PROBLEM STATEMENT
In the data that follows, count the lines in which the word "screen" occurs, and report that figure alone.

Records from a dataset
============

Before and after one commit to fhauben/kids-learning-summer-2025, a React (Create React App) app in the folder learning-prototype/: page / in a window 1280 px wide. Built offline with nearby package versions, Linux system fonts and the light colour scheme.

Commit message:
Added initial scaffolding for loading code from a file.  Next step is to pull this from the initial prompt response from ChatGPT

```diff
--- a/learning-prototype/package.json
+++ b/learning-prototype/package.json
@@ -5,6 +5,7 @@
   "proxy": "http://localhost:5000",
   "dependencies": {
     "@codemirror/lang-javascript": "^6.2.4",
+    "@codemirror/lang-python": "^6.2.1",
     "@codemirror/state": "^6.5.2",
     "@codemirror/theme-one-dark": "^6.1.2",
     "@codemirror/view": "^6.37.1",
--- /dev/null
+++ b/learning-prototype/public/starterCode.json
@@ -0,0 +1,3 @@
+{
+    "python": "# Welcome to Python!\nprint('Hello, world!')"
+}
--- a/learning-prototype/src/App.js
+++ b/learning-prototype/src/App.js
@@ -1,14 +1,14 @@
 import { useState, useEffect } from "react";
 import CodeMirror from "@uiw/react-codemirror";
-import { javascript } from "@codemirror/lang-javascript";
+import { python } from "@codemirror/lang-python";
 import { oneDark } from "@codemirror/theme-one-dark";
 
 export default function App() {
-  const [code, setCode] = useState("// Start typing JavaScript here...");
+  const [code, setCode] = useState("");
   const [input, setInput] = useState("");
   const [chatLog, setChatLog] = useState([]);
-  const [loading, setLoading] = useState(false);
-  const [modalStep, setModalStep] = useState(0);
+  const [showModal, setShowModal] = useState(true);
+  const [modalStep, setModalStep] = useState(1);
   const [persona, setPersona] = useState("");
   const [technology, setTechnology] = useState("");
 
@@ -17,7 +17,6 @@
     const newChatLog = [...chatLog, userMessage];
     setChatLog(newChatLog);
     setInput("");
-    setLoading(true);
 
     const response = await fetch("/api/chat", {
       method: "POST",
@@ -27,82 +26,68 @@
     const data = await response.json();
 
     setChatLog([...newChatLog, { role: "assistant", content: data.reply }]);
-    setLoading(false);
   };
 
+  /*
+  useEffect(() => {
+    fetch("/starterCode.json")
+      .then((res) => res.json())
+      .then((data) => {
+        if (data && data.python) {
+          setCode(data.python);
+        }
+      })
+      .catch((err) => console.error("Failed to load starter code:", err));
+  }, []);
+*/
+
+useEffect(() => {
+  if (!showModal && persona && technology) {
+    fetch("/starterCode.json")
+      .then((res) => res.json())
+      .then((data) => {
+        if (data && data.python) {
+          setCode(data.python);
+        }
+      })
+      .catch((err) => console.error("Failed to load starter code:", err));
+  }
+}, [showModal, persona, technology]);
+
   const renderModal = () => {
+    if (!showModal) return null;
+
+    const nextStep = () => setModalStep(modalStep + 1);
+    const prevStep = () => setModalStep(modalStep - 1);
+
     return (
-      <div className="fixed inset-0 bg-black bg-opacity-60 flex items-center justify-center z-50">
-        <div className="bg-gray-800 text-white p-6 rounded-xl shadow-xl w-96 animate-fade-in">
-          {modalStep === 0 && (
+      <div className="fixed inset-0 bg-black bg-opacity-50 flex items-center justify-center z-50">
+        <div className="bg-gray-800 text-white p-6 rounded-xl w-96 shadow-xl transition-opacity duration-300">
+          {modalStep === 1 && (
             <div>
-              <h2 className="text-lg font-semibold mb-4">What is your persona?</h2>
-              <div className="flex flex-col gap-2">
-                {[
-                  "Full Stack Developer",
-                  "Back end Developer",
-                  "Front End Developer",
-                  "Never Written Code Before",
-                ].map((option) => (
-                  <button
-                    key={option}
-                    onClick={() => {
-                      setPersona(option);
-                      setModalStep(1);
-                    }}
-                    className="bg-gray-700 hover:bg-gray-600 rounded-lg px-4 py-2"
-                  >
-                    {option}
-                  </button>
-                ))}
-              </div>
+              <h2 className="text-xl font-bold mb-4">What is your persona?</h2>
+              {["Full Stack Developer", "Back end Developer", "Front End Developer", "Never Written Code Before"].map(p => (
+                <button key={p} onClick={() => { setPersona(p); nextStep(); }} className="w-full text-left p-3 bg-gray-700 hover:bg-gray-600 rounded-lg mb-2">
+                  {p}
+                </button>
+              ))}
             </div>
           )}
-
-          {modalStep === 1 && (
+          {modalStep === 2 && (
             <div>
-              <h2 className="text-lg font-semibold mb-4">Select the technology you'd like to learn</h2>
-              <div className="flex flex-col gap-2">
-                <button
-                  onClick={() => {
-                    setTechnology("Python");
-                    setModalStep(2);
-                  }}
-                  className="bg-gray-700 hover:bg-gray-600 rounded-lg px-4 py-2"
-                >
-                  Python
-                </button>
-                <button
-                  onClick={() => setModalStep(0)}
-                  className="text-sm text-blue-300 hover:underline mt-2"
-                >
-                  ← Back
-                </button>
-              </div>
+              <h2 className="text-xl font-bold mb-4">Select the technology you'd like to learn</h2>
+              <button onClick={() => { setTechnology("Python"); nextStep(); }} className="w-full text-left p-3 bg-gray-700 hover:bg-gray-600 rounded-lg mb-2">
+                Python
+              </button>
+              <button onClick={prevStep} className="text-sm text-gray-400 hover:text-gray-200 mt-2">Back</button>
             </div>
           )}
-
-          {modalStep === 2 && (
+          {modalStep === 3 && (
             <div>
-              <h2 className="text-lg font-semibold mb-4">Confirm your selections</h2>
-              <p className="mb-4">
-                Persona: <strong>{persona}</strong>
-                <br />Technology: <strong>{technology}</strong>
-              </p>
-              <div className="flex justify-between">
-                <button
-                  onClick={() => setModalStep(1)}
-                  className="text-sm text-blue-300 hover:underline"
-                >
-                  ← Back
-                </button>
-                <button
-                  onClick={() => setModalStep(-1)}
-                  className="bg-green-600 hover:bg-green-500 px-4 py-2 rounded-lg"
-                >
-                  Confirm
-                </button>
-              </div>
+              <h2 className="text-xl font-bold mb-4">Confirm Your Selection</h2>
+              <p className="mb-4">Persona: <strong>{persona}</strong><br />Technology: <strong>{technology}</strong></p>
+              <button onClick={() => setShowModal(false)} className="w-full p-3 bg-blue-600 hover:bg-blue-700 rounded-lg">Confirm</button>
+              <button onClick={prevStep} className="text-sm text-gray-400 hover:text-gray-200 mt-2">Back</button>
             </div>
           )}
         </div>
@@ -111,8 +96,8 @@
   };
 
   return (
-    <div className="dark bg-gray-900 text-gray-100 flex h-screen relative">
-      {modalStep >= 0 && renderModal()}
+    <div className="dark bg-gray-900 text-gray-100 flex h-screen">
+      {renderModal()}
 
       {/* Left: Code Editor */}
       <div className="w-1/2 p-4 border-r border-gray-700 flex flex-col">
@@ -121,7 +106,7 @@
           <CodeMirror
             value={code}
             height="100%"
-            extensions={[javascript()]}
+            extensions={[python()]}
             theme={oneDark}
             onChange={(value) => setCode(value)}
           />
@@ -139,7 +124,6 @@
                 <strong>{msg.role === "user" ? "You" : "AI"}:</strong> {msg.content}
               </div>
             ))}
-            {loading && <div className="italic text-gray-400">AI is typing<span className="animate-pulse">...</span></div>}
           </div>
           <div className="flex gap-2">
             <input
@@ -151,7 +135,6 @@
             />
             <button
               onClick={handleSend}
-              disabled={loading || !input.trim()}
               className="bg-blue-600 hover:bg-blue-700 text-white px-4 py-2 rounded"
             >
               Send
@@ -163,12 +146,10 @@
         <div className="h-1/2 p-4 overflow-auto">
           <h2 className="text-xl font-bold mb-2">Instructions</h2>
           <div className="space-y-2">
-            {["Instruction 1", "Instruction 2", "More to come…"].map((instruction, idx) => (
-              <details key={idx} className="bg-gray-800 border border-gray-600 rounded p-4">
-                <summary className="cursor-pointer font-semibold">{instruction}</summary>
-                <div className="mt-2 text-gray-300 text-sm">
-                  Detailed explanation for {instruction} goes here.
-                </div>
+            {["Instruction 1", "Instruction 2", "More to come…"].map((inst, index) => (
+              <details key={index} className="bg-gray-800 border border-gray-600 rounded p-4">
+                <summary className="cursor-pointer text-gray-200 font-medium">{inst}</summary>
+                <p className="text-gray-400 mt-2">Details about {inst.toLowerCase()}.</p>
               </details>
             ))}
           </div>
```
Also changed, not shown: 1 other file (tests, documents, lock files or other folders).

============

RESPONSE TO THIS EXERCISE
2